Records for the task.
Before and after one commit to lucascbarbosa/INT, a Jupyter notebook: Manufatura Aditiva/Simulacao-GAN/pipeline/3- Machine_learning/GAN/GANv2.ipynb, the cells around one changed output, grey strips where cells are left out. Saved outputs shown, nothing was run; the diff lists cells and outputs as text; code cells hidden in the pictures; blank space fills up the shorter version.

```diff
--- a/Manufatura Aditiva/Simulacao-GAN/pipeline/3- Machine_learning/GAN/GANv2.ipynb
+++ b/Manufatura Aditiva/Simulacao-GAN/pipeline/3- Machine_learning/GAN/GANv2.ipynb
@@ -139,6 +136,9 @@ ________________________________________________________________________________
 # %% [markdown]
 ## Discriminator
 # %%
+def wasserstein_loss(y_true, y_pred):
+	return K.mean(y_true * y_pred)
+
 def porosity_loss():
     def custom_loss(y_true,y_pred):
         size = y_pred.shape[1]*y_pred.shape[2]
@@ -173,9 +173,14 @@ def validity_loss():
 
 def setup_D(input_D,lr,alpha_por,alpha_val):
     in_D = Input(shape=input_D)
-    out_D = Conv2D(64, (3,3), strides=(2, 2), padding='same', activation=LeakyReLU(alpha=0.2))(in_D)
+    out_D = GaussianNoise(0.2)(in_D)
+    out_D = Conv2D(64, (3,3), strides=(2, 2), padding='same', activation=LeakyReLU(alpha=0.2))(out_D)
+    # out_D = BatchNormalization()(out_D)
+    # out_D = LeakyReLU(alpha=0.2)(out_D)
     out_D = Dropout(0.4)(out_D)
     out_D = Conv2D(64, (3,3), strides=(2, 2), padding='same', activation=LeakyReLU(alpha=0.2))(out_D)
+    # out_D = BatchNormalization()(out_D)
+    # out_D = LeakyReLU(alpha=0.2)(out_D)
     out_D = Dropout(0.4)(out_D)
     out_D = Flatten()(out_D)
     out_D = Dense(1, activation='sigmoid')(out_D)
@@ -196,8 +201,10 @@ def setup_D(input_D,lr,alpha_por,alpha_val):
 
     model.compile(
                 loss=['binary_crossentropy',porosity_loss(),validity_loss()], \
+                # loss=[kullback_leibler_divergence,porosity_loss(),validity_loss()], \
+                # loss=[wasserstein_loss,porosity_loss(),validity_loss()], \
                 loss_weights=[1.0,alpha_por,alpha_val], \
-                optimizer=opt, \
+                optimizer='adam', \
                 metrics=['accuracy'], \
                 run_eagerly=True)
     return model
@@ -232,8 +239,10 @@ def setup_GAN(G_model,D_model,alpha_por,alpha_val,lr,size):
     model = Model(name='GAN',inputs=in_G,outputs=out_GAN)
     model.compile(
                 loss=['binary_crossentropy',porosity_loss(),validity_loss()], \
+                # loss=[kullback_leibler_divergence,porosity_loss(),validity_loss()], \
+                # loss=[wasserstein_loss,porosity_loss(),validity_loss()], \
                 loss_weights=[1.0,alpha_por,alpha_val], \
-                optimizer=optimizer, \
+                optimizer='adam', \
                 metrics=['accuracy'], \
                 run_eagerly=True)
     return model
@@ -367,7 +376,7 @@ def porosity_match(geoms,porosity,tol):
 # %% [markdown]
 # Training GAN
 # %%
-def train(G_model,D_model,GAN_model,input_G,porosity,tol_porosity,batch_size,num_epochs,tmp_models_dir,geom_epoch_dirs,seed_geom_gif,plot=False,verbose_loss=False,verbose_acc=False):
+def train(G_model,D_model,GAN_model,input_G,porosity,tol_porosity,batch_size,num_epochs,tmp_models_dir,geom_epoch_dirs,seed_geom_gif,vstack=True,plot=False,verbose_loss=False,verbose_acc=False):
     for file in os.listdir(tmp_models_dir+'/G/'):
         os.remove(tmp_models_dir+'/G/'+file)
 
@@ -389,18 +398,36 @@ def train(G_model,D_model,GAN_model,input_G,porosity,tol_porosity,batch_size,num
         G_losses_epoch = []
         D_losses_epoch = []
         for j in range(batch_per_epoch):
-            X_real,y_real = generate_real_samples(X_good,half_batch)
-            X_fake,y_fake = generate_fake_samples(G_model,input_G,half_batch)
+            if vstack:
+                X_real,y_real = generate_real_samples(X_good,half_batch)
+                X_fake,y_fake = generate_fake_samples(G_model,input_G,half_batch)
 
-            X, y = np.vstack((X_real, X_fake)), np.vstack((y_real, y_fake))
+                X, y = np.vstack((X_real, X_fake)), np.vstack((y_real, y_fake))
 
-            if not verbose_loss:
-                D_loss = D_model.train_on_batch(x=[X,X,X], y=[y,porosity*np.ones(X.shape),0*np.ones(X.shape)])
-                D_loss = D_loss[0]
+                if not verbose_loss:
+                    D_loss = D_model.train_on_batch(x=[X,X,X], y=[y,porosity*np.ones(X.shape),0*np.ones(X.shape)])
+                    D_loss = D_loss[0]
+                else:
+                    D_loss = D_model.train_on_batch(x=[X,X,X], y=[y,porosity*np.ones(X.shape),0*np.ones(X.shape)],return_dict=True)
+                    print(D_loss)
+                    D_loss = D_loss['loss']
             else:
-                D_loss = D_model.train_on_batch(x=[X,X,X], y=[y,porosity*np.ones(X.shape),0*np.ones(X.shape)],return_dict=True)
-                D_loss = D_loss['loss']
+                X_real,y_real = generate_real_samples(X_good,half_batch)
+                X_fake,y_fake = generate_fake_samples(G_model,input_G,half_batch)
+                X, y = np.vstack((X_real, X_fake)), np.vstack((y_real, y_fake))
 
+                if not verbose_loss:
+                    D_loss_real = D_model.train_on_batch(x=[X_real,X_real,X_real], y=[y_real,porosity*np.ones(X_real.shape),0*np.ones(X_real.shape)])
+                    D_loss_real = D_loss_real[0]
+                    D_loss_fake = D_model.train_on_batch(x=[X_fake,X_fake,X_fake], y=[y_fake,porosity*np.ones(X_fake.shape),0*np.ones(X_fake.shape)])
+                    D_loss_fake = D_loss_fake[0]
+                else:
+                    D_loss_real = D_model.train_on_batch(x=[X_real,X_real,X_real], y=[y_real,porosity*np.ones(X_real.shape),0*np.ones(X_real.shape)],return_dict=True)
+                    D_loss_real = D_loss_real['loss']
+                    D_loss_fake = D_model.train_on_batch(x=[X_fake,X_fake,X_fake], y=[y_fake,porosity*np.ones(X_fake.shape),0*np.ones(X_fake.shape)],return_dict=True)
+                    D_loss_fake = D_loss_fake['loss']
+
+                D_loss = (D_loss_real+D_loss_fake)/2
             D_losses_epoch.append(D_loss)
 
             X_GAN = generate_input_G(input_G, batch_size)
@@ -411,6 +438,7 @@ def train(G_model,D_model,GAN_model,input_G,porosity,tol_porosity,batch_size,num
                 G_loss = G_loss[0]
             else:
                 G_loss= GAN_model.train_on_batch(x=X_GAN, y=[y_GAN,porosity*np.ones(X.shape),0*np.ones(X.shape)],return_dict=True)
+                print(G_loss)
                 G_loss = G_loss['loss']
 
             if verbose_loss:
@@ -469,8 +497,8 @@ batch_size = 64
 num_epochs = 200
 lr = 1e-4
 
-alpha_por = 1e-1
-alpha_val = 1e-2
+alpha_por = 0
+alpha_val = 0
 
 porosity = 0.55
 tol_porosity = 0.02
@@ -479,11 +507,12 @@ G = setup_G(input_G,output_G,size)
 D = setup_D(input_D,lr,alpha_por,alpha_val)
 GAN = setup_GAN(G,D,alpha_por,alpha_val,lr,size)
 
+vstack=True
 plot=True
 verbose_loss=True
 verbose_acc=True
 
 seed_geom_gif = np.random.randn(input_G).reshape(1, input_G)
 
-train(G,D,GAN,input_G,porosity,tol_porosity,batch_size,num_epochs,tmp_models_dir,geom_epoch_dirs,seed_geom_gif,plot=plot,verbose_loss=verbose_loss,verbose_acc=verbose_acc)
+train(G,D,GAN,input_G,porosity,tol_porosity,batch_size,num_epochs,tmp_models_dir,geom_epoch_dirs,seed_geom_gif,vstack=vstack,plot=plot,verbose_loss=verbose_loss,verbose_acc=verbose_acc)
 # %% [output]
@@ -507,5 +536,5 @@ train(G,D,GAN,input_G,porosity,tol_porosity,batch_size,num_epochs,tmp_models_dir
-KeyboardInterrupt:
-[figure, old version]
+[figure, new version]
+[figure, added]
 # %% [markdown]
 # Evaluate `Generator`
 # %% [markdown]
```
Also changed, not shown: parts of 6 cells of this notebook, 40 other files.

Task prompt. Your reply should be one number, the count of lines in the data that include the word "strides".

Result for this task. 3